- LISTED RECORDS
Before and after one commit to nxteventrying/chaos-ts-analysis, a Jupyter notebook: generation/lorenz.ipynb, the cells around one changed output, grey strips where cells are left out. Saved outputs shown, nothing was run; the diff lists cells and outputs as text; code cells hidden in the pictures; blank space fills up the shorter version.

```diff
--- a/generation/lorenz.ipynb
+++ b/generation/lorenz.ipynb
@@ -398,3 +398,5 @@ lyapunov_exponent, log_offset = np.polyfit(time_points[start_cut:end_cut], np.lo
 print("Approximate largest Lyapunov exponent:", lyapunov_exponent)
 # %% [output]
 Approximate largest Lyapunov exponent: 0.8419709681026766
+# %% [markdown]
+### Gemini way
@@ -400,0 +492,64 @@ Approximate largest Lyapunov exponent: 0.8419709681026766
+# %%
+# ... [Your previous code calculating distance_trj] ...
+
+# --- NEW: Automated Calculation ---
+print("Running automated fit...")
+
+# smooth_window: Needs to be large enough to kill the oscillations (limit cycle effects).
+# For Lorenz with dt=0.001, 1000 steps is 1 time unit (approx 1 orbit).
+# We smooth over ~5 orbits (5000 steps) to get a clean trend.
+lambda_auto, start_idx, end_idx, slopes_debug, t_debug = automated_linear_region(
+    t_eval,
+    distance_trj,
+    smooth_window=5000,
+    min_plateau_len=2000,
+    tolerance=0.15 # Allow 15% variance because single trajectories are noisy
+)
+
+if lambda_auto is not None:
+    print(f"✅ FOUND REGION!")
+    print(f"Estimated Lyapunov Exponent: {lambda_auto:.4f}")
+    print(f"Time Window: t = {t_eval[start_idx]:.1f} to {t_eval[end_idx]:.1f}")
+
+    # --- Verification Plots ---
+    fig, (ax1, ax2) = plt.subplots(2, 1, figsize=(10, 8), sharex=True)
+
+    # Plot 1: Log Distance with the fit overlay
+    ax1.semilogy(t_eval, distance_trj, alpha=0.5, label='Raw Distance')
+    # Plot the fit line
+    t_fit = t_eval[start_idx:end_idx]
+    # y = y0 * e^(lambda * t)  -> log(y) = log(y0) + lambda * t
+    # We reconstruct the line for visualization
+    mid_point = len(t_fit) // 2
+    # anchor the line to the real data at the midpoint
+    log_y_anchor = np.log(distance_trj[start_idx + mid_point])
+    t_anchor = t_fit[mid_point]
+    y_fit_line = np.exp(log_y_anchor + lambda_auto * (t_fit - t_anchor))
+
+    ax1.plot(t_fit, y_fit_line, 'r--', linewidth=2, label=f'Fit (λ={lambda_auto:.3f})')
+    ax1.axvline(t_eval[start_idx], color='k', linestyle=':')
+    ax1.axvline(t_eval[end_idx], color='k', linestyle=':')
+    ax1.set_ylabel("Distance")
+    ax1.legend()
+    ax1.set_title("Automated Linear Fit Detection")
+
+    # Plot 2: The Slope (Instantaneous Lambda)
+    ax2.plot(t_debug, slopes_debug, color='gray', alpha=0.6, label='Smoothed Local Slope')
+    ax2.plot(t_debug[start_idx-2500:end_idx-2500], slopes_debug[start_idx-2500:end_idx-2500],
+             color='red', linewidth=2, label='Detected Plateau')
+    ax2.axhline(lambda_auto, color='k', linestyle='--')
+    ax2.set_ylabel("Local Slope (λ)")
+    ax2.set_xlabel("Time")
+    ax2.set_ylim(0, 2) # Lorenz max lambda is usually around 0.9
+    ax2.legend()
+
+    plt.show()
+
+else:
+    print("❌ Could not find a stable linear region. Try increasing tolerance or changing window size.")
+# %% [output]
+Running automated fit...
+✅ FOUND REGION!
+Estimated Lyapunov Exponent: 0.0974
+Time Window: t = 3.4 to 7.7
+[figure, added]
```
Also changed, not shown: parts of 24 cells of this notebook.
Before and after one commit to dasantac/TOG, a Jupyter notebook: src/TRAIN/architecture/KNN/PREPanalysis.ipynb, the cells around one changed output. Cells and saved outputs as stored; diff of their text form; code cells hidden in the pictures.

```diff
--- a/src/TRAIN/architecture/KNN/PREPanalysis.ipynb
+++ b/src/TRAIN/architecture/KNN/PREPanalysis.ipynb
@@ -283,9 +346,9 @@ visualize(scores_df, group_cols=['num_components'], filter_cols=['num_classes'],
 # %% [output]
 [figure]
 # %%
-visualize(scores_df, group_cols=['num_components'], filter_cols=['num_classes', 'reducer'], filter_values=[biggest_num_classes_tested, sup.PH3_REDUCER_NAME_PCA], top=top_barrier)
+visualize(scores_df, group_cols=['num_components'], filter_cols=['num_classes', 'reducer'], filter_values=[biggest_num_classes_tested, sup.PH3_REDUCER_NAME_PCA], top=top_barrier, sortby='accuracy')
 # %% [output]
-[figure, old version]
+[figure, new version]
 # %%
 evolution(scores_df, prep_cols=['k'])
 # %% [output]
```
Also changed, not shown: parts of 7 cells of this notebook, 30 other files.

- WORK INSTRUCTIONS
The output should be the entire listing, exactly as it is.

- ANSWER FOR THIS EXERCISE
Before and after one commit to nxteventrying/chaos-ts-analysis, a Jupyter notebook: generation/lorenz.ipynb, the cells around one changed output, grey strips where cells are left out. Saved outputs shown, nothing was run; the diff lists cells and outputs as text; code cells hidden in the pictures; blank space fills up the shorter version.

```diff
--- a/generation/lorenz.ipynb
+++ b/generation/lorenz.ipynb
@@ -398,3 +398,5 @@ lyapunov_exponent, log_offset = np.polyfit(time_points[start_cut:end_cut], np.lo
 print("Approximate largest Lyapunov exponent:", lyapunov_exponent)
 # %% [output]
 Approximate largest Lyapunov exponent: 0.8419709681026766
+# %% [markdown]
+### Gemini way
@@ -400,0 +492,64 @@ Approximate largest Lyapunov exponent: 0.8419709681026766
+# %%
+# ... [Your previous code calculating distance_trj] ...
+
+# --- NEW: Automated Calculation ---
+print("Running automated fit...")
+
+# smooth_window: Needs to be large enough to kill the oscillations (limit cycle effects).
+# For Lorenz with dt=0.001, 1000 steps is 1 time unit (approx 1 orbit).
+# We smooth over ~5 orbits (5000 steps) to get a clean trend.
+lambda_auto, start_idx, end_idx, slopes_debug, t_debug = automated_linear_region(
+    t_eval,
+    distance_trj,
+    smooth_window=5000,
+    min_plateau_len=2000,
+    tolerance=0.15 # Allow 15% variance because single trajectories are noisy
+)
+
+if lambda_auto is not None:
+    print(f"✅ FOUND REGION!")
+    print(f"Estimated Lyapunov Exponent: {lambda_auto:.4f}")
+    print(f"Time Window: t = {t_eval[start_idx]:.1f} to {t_eval[end_idx]:.1f}")
+
+    # --- Verification Plots ---
+    fig, (ax1, ax2) = plt.subplots(2, 1, figsize=(10, 8), sharex=True)
+
+    # Plot 1: Log Distance with the fit overlay
+    ax1.semilogy(t_eval, distance_trj, alpha=0.5, label='Raw Distance')
+    # Plot the fit line
+    t_fit = t_eval[start_idx:end_idx]
+    # y = y0 * e^(lambda * t)  -> log(y) = log(y0) + lambda * t
+    # We reconstruct the line for visualization
+    mid_point = len(t_fit) // 2
+    # anchor the line to the real data at the midpoint
+    log_y_anchor = np.log(distance_trj[start_idx + mid_point])
+    t_anchor = t_fit[mid_point]
+    y_fit_line = np.exp(log_y_anchor + lambda_auto * (t_fit - t_anchor))
+
+    ax1.plot(t_fit, y_fit_line, 'r--', linewidth=2, label=f'Fit (λ={lambda_auto:.3f})')
+    ax1.axvline(t_eval[start_idx], color='k', linestyle=':')
+    ax1.axvline(t_eval[end_idx], color='k', linestyle=':')
+    ax1.set_ylabel("Distance")
+    ax1.legend()
+    ax1.set_title("Automated Linear Fit Detection")
+
+    # Plot 2: The Slope (Instantaneous Lambda)
+    ax2.plot(t_debug, slopes_debug, color='gray', alpha=0.6, label='Smoothed Local Slope')
+    ax2.plot(t_debug[start_idx-2500:end_idx-2500], slopes_debug[start_idx-2500:end_idx-2500],
+             color='red', linewidth=2, label='Detected Plateau')
+    ax2.axhline(lambda_auto, color='k', linestyle='--')
+    ax2.set_ylabel("Local Slope (λ)")
+    ax2.set_xlabel("Time")
+    ax2.set_ylim(0, 2) # Lorenz max lambda is usually around 0.9
+    ax2.legend()
+
+    plt.show()
+
+else:
+    print("❌ Could not find a stable linear region. Try increasing tolerance or changing window size.")
+# %% [output]
+Running automated fit...
+✅ FOUND REGION!
+Estimated Lyapunov Exponent: 0.0974
+Time Window: t = 3.4 to 7.7
+[figure, added]
```
Also changed, not shown: parts of 24 cells of this notebook.
Before and after one commit to dasantac/TOG, a Jupyter notebook: src/TRAIN/architecture/KNN/PREPanalysis.ipynb, the cells around one changed output. Cells and saved outputs as stored; diff of their text form; code cells hidden in the pictures.

```diff
--- a/src/TRAIN/architecture/KNN/PREPanalysis.ipynb
+++ b/src/TRAIN/architecture/KNN/PREPanalysis.ipynb
@@ -283,9 +346,9 @@ visualize(scores_df, group_cols=['num_components'], filter_cols=['num_classes'],
 # %% [output]
 [figure]
 # %%
-visualize(scores_df, group_cols=['num_components'], filter_cols=['num_classes', 'reducer'], filter_values=[biggest_num_classes_tested, sup.PH3_REDUCER_NAME_PCA], top=top_barrier)
+visualize(scores_df, group_cols=['num_components'], filter_cols=['num_classes', 'reducer'], filter_values=[biggest_num_classes_tested, sup.PH3_REDUCER_NAME_PCA], top=top_barrier, sortby='accuracy')
 # %% [output]
-[figure, old version]
+[figure, new version]
 # %%
 evolution(scores_df, prep_cols=['k'])
 # %% [output]
```
Also changed, not shown: parts of 7 cells of this notebook, 30 other files.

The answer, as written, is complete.